ABOUT THIS TASK: Restate the whole of the data below word for word, skipping the images.

SUPPLIED ENTRIES:
★ ★ ★ ★ ★
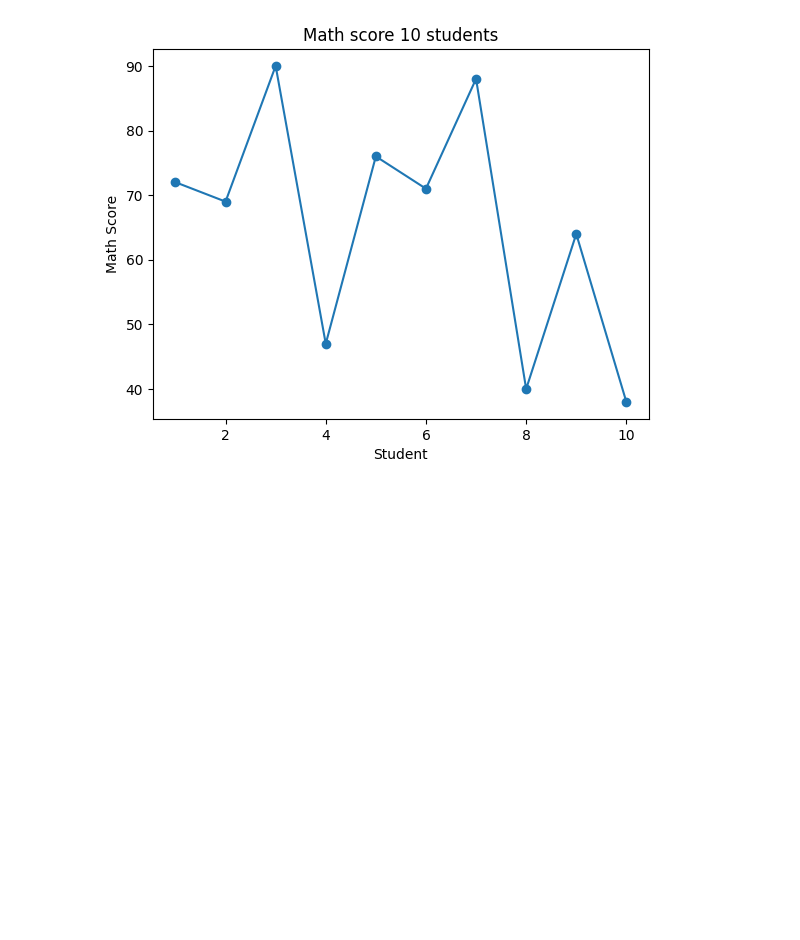
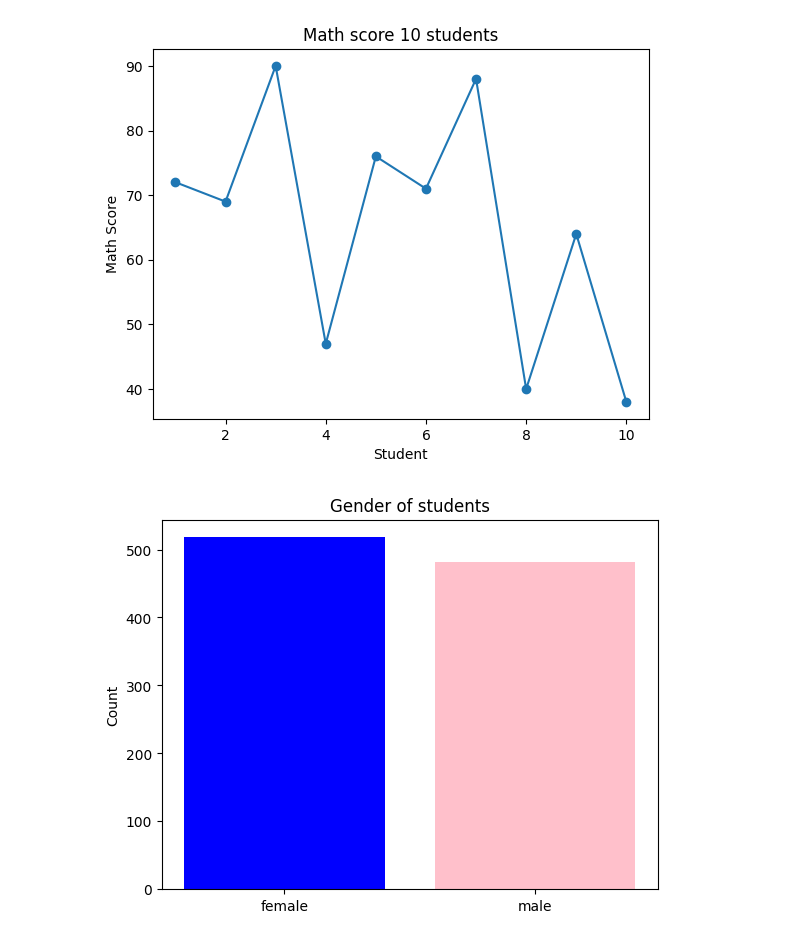
Before and after one commit to smchakma/ResearchWithSkillMoprh, a Jupyter notebook: Matplotlib_and_Seaborn.ipynb, the cells around one changed output. Saved outputs shown, nothing was run; the diff lists cells and outputs as text; code cells hidden in the pictures; blank space fills up the shorter version.

```diff
--- a/Matplotlib_and_Seaborn.ipynb
+++ b/Matplotlib_and_Seaborn.ipynb
@@ -71,3 +72,13 @@ ax.set(title='Math score 10 students', xlabel='Student', ylabel='Math Score')
 plt.show()
 # %% [output]
 [figure]
+# %%
+gender_counts = students['gender'].value_counts()
+
+fig, ax = plt.subplots()
+ax.bar(gender_counts.index, gender_counts.values, color=['blue', 'pink'])
+ax.set(title='Gender of students', ylabel='Count')
+plt.savefig("/content/drive/MyDrive/Datasets/Gender_figure.png", dpi=300, bbox_inches='tight')
+plt.show()
+# %% [output]
+[figure, added]
```
Also changed, not shown: parts of 1 cell of this notebook.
★ ★ ★ ★ ★
WRITTEN RESPONSE:
Before and after one commit to smchakma/ResearchWithSkillMoprh, a Jupyter notebook: Matplotlib_and_Seaborn.ipynb, the cells around one changed output. Saved outputs shown, nothing was run; the diff lists cells and outputs as text; code cells hidden in the pictures; blank space fills up the shorter version.

```diff
--- a/Matplotlib_and_Seaborn.ipynb
+++ b/Matplotlib_and_Seaborn.ipynb
@@ -71,3 +72,13 @@ ax.set(title='Math score 10 students', xlabel='Student', ylabel='Math Score')
 plt.show()
 # %% [output]
 [figure]
+# %%
+gender_counts = students['gender'].value_counts()
+
+fig, ax = plt.subplots()
+ax.bar(gender_counts.index, gender_counts.values, color=['blue', 'pink'])
+ax.set(title='Gender of students', ylabel='Count')
+plt.savefig("/content/drive/MyDrive/Datasets/Gender_figure.png", dpi=300, bbox_inches='tight')
+plt.show()
+# %% [output]
+[figure, added]
```
Also changed, not shown: parts of 1 cell of this notebook.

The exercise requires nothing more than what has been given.